*What the exercise asks*: Determine how many of the lines below hold the word "light". Give the number and nothing else.

____ Data supplied

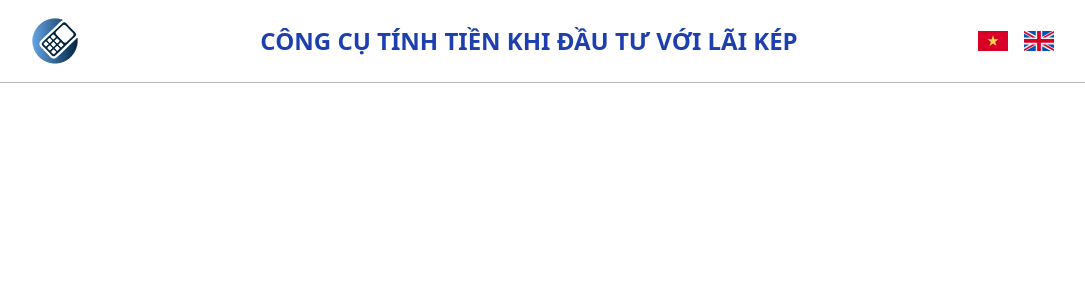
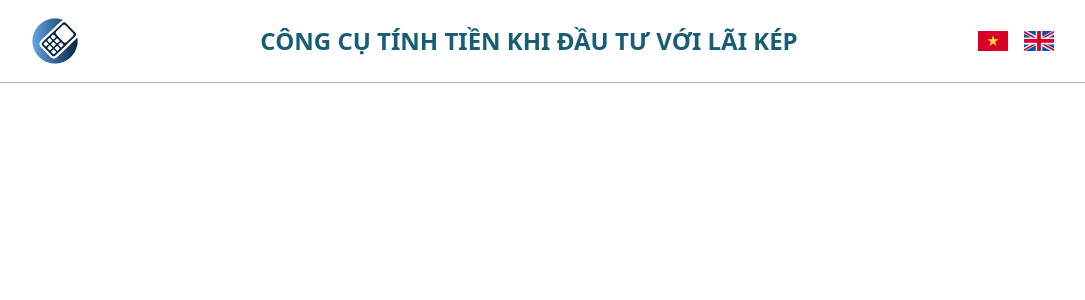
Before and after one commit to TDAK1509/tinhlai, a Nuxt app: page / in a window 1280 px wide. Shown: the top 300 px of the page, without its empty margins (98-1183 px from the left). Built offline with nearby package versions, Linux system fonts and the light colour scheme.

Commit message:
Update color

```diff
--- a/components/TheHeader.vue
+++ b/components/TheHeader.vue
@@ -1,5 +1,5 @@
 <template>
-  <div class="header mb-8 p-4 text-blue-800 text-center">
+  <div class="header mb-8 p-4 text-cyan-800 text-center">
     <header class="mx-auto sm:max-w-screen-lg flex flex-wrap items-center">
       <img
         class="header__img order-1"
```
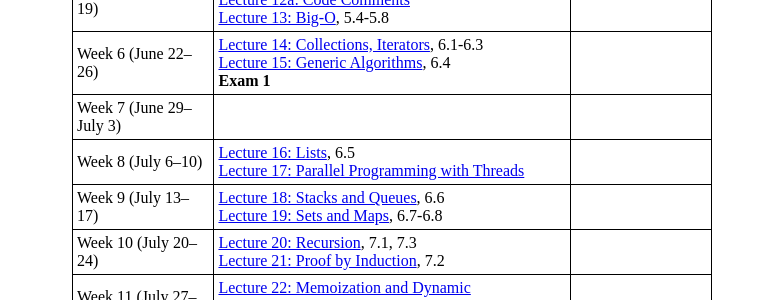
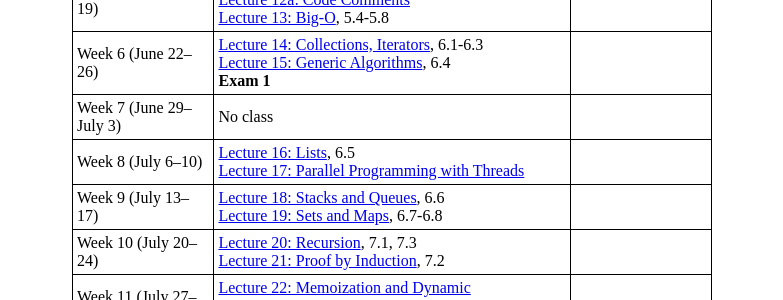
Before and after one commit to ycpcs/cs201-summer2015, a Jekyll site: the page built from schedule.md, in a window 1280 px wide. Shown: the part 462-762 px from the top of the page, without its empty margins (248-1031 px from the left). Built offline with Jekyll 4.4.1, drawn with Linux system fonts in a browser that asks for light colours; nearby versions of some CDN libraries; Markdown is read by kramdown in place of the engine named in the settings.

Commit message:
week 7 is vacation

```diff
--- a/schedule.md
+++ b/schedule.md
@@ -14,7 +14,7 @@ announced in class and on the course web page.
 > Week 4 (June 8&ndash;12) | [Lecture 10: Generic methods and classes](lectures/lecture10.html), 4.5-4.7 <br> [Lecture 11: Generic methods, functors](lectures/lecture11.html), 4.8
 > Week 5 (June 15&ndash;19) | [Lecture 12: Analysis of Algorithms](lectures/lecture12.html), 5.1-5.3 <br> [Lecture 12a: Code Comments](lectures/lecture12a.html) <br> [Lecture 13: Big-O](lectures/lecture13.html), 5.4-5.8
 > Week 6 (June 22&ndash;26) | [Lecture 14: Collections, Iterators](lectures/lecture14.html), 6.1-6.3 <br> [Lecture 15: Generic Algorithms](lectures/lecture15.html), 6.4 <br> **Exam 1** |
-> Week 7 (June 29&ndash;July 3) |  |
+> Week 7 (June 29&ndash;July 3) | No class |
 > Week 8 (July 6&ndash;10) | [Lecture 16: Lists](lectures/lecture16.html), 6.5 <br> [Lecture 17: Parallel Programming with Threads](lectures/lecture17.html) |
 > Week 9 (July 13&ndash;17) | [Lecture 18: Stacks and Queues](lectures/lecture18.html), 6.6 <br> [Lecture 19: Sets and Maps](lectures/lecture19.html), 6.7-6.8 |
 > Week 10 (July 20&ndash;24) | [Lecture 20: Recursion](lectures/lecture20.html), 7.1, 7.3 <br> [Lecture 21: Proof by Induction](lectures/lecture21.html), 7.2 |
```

________

*Answer to this task*: 2